1814 ENGLISH POETRY 1579-1830: SPENSER AND THE TRADITION

Lord Byron

Tom Tit, "Ode to Lord Byron, on reading his satirical Strictures on Modern Poets" Morning Post (20 September 1814).



Bard of the titled rank, and Turkish lyre!
Inexorable Critic!
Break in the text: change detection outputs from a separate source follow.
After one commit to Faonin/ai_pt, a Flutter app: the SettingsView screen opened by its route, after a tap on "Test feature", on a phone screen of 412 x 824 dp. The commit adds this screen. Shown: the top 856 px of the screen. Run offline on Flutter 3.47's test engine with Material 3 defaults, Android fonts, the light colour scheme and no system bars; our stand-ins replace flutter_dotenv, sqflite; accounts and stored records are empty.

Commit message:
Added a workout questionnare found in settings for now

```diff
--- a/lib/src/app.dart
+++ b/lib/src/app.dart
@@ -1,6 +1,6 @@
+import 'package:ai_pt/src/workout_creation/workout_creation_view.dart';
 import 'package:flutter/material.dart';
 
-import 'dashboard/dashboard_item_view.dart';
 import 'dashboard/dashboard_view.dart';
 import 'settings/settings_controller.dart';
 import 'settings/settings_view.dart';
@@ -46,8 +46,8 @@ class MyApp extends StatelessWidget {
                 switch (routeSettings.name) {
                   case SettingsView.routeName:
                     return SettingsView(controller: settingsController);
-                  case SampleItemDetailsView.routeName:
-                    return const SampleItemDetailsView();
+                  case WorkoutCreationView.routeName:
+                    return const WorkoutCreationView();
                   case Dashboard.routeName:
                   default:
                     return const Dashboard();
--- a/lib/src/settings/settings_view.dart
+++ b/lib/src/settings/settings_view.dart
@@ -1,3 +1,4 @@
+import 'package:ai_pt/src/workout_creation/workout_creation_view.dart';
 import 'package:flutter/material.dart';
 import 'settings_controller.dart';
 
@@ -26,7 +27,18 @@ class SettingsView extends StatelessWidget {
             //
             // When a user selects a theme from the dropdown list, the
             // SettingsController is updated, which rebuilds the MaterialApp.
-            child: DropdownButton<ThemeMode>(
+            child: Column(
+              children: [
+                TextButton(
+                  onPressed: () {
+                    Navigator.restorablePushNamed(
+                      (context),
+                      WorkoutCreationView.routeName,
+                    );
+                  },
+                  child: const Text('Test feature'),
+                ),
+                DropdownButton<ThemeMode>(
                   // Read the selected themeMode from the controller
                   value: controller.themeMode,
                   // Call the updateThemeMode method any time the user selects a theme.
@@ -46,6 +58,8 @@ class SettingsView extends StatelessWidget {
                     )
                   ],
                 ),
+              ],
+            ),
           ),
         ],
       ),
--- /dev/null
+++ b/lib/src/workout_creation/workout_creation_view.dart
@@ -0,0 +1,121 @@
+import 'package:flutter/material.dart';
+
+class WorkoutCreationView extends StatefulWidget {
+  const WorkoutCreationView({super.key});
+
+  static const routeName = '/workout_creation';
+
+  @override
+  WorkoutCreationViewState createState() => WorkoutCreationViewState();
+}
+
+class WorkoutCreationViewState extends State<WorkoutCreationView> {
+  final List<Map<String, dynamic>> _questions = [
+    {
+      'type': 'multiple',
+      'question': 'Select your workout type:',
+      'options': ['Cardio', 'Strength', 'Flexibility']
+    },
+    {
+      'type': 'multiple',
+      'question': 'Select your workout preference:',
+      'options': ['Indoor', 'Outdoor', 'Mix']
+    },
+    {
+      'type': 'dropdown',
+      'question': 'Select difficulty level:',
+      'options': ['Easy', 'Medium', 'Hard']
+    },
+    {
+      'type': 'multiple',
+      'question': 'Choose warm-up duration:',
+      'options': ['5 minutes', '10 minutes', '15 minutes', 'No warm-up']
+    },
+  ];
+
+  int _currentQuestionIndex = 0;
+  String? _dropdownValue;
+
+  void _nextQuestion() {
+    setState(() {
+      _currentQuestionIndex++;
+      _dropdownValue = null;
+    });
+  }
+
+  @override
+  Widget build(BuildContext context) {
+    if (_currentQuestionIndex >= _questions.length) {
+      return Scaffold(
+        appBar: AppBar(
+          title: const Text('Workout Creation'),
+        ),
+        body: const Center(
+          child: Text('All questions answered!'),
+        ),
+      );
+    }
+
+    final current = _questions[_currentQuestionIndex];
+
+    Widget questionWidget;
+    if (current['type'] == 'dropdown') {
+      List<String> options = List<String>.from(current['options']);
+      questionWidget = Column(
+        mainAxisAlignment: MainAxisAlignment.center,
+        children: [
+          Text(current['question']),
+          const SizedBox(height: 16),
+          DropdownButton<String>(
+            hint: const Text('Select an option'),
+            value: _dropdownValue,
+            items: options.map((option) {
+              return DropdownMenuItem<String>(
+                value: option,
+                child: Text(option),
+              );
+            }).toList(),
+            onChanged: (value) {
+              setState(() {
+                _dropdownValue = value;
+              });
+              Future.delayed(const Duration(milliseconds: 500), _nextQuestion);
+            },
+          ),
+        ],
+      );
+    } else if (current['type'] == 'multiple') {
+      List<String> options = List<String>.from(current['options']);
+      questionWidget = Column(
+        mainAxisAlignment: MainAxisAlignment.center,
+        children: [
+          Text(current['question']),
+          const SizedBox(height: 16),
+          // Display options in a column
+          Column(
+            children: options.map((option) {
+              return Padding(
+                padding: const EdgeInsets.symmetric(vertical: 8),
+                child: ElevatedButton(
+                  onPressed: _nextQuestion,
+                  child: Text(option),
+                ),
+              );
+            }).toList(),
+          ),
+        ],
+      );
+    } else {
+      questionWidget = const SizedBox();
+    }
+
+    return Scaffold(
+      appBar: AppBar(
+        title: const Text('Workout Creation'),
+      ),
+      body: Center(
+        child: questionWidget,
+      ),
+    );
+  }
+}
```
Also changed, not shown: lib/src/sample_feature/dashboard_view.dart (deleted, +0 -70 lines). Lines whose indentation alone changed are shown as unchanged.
Judge severe!
Whose arrowy censures, like Jove's forky fire,
Wound and confound each little Muse with fear,
O'eraw'd by thee, terrific Scorner!
No gentle Sonneteer, with rhymes diurnal,
Shall venture now to deck the Poet's corner
Of Weekly Packet, Morning Post or Journal!
Those young Parnassian sparks
That lov'd to sing and soar,
Like other tuneful larks
In happy days of yore,
Scared by thy frowning Muse's blasting eye,
In silence now must mope, and dull obscurity!

Proud Father of the Corsair and the Giaour,
Childe Harold, and Abydos' Bride,
Prithee, restrain thy Ottomanic power,
Poor little British songsters to deride;
Lest, haply, some bold eagle, with fell aim,
Pounce on thee in thy turn, and wound thy new-fledg'd fame.
Sliere Gullion, Aug. 30, 1814.